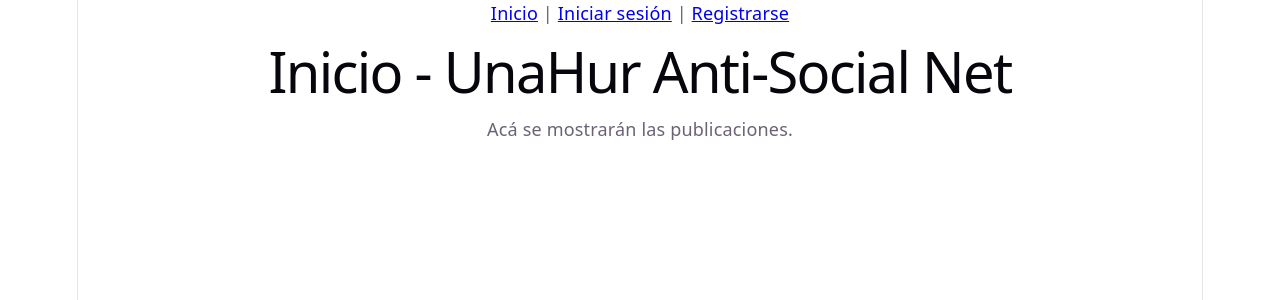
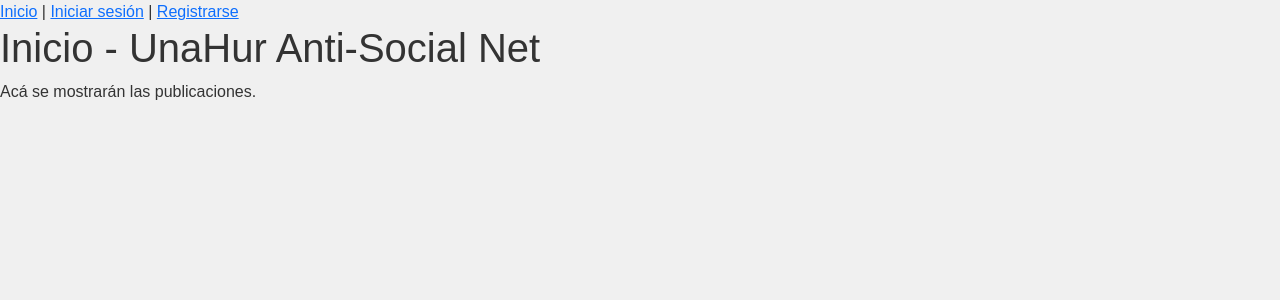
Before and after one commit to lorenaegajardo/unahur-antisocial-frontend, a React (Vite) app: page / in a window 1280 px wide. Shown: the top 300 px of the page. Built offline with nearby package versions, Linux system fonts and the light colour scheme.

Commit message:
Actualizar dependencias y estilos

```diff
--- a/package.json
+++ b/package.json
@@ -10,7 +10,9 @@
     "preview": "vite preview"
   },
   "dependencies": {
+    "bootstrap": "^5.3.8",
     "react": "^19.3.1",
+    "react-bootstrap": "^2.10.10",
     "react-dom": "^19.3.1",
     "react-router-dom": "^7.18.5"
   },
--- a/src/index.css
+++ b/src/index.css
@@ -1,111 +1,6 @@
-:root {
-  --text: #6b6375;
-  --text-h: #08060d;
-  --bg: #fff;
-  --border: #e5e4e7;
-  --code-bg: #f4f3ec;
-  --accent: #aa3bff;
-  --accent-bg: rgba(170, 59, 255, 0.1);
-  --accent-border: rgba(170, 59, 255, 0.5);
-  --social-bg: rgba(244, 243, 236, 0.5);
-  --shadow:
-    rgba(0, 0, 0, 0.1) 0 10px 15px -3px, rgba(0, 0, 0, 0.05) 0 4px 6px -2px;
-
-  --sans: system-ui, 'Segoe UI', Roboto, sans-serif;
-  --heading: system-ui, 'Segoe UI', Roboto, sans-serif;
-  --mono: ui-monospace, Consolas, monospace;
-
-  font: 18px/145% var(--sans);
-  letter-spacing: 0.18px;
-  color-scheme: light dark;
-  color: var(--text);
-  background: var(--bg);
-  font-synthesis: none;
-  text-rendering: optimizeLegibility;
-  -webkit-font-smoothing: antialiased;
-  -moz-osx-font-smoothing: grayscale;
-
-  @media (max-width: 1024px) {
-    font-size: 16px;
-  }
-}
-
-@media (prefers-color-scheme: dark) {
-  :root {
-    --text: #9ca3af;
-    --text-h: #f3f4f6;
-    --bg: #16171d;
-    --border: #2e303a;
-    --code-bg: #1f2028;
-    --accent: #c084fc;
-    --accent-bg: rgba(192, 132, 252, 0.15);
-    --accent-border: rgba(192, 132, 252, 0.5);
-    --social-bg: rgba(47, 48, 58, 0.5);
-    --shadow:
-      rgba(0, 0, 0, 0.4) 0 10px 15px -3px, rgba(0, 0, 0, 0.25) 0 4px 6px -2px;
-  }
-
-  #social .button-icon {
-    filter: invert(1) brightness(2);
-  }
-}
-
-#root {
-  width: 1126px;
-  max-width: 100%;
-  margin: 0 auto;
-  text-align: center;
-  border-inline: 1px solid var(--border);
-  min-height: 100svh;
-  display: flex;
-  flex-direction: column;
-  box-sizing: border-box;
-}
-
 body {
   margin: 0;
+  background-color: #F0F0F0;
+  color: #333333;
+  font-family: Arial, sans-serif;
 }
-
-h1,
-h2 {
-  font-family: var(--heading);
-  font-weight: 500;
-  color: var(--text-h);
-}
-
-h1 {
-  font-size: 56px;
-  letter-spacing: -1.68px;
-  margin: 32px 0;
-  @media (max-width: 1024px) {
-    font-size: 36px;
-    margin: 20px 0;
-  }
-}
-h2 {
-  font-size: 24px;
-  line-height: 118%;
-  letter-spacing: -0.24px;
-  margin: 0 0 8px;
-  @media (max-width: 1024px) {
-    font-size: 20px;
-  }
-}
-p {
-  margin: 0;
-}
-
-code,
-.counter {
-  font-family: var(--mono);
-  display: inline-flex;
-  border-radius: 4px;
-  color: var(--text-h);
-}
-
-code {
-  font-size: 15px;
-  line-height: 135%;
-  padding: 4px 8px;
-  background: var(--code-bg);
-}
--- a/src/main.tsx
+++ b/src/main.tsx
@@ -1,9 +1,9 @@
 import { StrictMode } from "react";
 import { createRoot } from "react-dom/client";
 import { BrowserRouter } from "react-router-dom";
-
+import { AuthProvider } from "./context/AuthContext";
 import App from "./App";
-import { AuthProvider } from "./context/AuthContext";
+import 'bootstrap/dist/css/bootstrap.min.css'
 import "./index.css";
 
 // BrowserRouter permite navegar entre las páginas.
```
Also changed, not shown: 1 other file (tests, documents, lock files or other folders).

* _WORK REQUEST_: Working from the lines above, reproduce the material exactly and exclude its pictures.

* _RESPONSE AREA_:
Before and after one commit to lorenaegajardo/unahur-antisocial-frontend, a React (Vite) app: page / in a window 1280 px wide. Shown: the top 300 px of the page. Built offline with nearby package versions, Linux system fonts and the light colour scheme.

Commit message:
Actualizar dependencias y estilos

```diff
--- a/package.json
+++ b/package.json
@@ -10,7 +10,9 @@
     "preview": "vite preview"
   },
   "dependencies": {
+    "bootstrap": "^5.3.8",
     "react": "^19.3.1",
+    "react-bootstrap": "^2.10.10",
     "react-dom": "^19.3.1",
     "react-router-dom": "^7.18.5"
   },
--- a/src/index.css
+++ b/src/index.css
@@ -1,111 +1,6 @@
-:root {
-  --text: #6b6375;
-  --text-h: #08060d;
-  --bg: #fff;
-  --border: #e5e4e7;
-  --code-bg: #f4f3ec;
-  --accent: #aa3bff;
-  --accent-bg: rgba(170, 59, 255, 0.1);
-  --accent-border: rgba(170, 59, 255, 0.5);
-  --social-bg: rgba(244, 243, 236, 0.5);
-  --shadow:
-    rgba(0, 0, 0, 0.1) 0 10px 15px -3px, rgba(0, 0, 0, 0.05) 0 4px 6px -2px;
-
-  --sans: system-ui, 'Segoe UI', Roboto, sans-serif;
-  --heading: system-ui, 'Segoe UI', Roboto, sans-serif;
-  --mono: ui-monospace, Consolas, monospace;
-
-  font: 18px/145% var(--sans);
-  letter-spacing: 0.18px;
-  color-scheme: light dark;
-  color: var(--text);
-  background: var(--bg);
-  font-synthesis: none;
-  text-rendering: optimizeLegibility;
-  -webkit-font-smoothing: antialiased;
-  -moz-osx-font-smoothing: grayscale;
-
-  @media (max-width: 1024px) {
-    font-size: 16px;
-  }
-}
-
-@media (prefers-color-scheme: dark) {
-  :root {
-    --text: #9ca3af;
-    --text-h: #f3f4f6;
-    --bg: #16171d;
-    --border: #2e303a;
-    --code-bg: #1f2028;
-    --accent: #c084fc;
-    --accent-bg: rgba(192, 132, 252, 0.15);
-    --accent-border: rgba(192, 132, 252, 0.5);
-    --social-bg: rgba(47, 48, 58, 0.5);
-    --shadow:
-      rgba(0, 0, 0, 0.4) 0 10px 15px -3px, rgba(0, 0, 0, 0.25) 0 4px 6px -2px;
-  }
-
-  #social .button-icon {
-    filter: invert(1) brightness(2);
-  }
-}
-
-#root {
-  width: 1126px;
-  max-width: 100%;
-  margin: 0 auto;
-  text-align: center;
-  border-inline: 1px solid var(--border);
-  min-height: 100svh;
-  display: flex;
-  flex-direction: column;
-  box-sizing: border-box;
-}
-
 body {
   margin: 0;
+  background-color: #F0F0F0;
+  color: #333333;
+  font-family: Arial, sans-serif;
 }
-
-h1,
-h2 {
-  font-family: var(--heading);
-  font-weight: 500;
-  color: var(--text-h);
-}
-
-h1 {
-  font-size: 56px;
-  letter-spacing: -1.68px;
-  margin: 32px 0;
-  @media (max-width: 1024px) {
-    font-size: 36px;
-    margin: 20px 0;
-  }
-}
-h2 {
-  font-size: 24px;
-  line-height: 118%;
-  letter-spacing: -0.24px;
-  margin: 0 0 8px;
-  @media (max-width: 1024px) {
-    font-size: 20px;
-  }
-}
-p {
-  margin: 0;
-}
-
-code,
-.counter {
-  font-family: var(--mono);
-  display: inline-flex;
-  border-radius: 4px;
-  color: var(--text-h);
-}
-
-code {
-  font-size: 15px;
-  line-height: 135%;
-  padding: 4px 8px;
-  background: var(--code-bg);
-}
--- a/src/main.tsx
+++ b/src/main.tsx
@@ -1,9 +1,9 @@
 import { StrictMode } from "react";
 import { createRoot } from "react-dom/client";
 import { BrowserRouter } from "react-router-dom";
-
+import { AuthProvider } from "./context/AuthContext";
 import App from "./App";
-import { AuthProvider } from "./context/AuthContext";
+import 'bootstrap/dist/css/bootstrap.min.css'
 import "./index.css";
 
 // BrowserRouter permite navegar entre las páginas.
```
Also changed, not shown: 1 other file (tests, documents, lock files or other folders).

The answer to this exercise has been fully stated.